Bill Knight column for Monday, Tuesday or Wednesday, 7-17, 18 or 19
Also, a Beach Boys boxed set just came out: “1967 – Sunshine Tomorrow” with rarities from recording sessions that produced “Smiley Smile” and “Wild Honey” plus concerts featuring “Pet Sound” tunes such as “God Only Knows.”
Speaking of live Beach Boys, the group in various lineups has frequently played Illinois, from Chicago, Rosemont, Tinley Park, Hoffman Estates and Aurora to Rockford, Moline, Springfield, Macomb and Peoria. Wilson and his current band, including Al Jardine and Blondie Chaplin, are scheduled to perform “Pet Sounds” in South Bend and Florence, Ind., and Rosemont and Peoria, Ill.
“Pet Sounds” benefited immensely in 1964-65 after Brian Wilson was replaced on tour by Glen Campbell, then Bruce Johnston, letting Wilson stay in the studio to refine his creative process, which he mastered as a consummate composer/arranger. The album became a bold and original production, experimental and moody, yet uplifting and visionary.
Author and journalist David Wild, in the hour-long documentary directed by Martin R.Smith currently being cablecast on Showtime, ”The Beach Boys: The Making of ‘Pet Sounds’,” says the record was “where rock ‘n’ roll became a religious experience.”
Songs such as “Wouldn’t It Be Nice,” “Sloop John B,” “Caroline No” and particularly “God Only Knows” bookend a superb collection of 13 tracks.
“Pet Sounds” inspired John Lennon and especially Paul McCartney and was a catalyst for “Sgt. Pepper.
Johnston in the film says after the LP was finished “I took two copies of ‘Pet Sounds’ with me [to England]. Our publicist set up about 25 interviews for me.” Then Lennon and McCartney went to his hotel to hear the record.
“I played them the album and they heard it two times and they were just delightful,” he added.
Wilson and the Beach Boys had started to move away from their successful formula of songs about surfing, hot rods and young love starting in 1965 with “Beach Boys Today,” followed that year by “Summer Days (and Summer Nights!)” – featuring the popular “Help Me Rhonda” and “California Girls” – and then the acoustic “Beach Boys Party!” with mostly cover songs. “Pet Sounds” came next, taking six months to finish and released a year before “Sgt. Pepper.”

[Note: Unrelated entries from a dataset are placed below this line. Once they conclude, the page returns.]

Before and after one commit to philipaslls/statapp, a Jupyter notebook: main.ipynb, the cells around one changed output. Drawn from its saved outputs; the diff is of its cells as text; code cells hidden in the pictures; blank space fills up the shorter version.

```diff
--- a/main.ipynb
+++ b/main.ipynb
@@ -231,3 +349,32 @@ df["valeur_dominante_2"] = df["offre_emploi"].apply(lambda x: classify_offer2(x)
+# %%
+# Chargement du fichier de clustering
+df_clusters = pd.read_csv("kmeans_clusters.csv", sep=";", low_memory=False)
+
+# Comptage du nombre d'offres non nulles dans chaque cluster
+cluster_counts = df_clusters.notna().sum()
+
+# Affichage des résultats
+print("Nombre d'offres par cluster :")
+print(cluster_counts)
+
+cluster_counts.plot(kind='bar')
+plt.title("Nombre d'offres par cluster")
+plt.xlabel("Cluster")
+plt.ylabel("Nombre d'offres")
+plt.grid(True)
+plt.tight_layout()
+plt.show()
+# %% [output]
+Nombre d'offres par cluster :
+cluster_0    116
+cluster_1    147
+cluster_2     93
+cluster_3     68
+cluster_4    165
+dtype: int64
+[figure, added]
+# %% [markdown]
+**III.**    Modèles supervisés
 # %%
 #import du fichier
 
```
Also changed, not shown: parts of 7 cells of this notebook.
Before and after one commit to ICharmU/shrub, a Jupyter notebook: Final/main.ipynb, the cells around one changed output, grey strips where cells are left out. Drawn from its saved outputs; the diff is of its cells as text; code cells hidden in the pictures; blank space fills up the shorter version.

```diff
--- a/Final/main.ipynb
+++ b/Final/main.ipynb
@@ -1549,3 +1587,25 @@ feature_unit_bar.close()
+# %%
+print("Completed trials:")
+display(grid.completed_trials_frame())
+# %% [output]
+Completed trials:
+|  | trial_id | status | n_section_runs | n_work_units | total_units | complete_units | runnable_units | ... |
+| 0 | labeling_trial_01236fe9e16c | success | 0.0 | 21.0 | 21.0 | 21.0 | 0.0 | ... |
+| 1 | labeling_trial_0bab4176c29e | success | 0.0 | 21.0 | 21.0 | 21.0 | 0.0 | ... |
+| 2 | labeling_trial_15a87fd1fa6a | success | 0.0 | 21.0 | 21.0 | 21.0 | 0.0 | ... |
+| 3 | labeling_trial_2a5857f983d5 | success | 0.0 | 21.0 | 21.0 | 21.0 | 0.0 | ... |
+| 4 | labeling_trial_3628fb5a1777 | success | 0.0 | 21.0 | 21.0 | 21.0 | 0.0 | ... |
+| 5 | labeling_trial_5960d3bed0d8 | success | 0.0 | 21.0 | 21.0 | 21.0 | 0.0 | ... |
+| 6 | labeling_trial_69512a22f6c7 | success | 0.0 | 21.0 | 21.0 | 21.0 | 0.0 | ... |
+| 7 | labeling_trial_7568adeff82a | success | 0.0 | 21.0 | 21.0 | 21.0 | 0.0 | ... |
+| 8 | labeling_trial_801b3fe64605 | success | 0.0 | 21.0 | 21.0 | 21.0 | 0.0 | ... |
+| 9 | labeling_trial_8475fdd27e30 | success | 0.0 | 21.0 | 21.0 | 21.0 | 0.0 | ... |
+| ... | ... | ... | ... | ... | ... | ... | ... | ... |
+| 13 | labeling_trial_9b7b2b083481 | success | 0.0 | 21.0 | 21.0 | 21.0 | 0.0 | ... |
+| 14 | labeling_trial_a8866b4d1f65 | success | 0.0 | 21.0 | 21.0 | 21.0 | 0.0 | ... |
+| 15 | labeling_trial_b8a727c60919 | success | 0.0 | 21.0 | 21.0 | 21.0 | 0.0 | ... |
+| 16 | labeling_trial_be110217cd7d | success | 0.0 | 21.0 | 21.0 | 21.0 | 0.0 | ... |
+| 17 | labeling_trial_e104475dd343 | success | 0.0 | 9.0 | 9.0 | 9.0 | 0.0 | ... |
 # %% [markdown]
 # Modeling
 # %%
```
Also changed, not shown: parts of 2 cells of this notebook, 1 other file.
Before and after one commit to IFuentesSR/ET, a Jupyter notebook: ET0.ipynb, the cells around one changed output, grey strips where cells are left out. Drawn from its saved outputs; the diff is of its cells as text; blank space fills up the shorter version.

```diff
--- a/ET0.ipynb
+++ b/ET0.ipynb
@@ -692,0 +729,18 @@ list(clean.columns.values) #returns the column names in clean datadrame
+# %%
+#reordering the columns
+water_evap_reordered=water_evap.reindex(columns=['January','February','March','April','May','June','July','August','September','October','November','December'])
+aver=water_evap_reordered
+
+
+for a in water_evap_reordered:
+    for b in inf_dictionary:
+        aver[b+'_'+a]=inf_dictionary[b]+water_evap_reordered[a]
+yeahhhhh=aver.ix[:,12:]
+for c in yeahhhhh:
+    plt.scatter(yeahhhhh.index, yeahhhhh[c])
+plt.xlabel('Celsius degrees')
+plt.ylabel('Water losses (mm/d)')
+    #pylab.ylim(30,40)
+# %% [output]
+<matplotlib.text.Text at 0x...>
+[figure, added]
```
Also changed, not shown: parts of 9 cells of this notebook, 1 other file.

The Beatles were evolving, too, releasing the more-challenging “Rubber Soul” (1965), “Yesterday and Today” (1966), and “Revolver” (also 1966) immediately before “Sgt. Pepper.”
“Pet Sound’s” melodies and arrangements, structure and chords, harmonies and performances, instrumentation and lyrics (by Tony Asher on 8 of 11 tracks; 2 are instrumentals ) remain breathtaking.
“If you can pop all of those together in one album, I figure you’ve got it,” McCartney said in a 1990 interview with David Leaf. “It may be going overboard to say it’s the classic of this [20th] century, but to me, it certainly is a total, classic record that is unbeatable in many ways.”
McCartney conceded that “it was ‘Pet Sounds’ that blew me out of the water. I’ve often played ‘Pet Sounds’ and cried. It’s that kind of an album for me.
“ ‘God Only Knows’ lyrics are great,” McCartney continued. “Those do it to me every time. Very emotional. Always a bit of a choker for me. It’s a really, really great song. [In my] top 10 favorite songs [it’s] at the top of my list.
“If records had a director within a band, I sort of directed ‘Pepper’,” McCartney added. “And my influence was basically the ‘Pet Sounds’ album.”
Wild reminisced about “Pet Sound’s” impact.
“A half a century [later] – this is how good this can be,” he said.
[PICTURED: Paul McCartney and Brian Wilson in 2002 teamed up for a live duet of "God Only Knows" during a Los Angeles fund raiser for McCartney's Adopt-A-Minefield charity. Photo from "Beatlebomb," c/o geocities.ws.]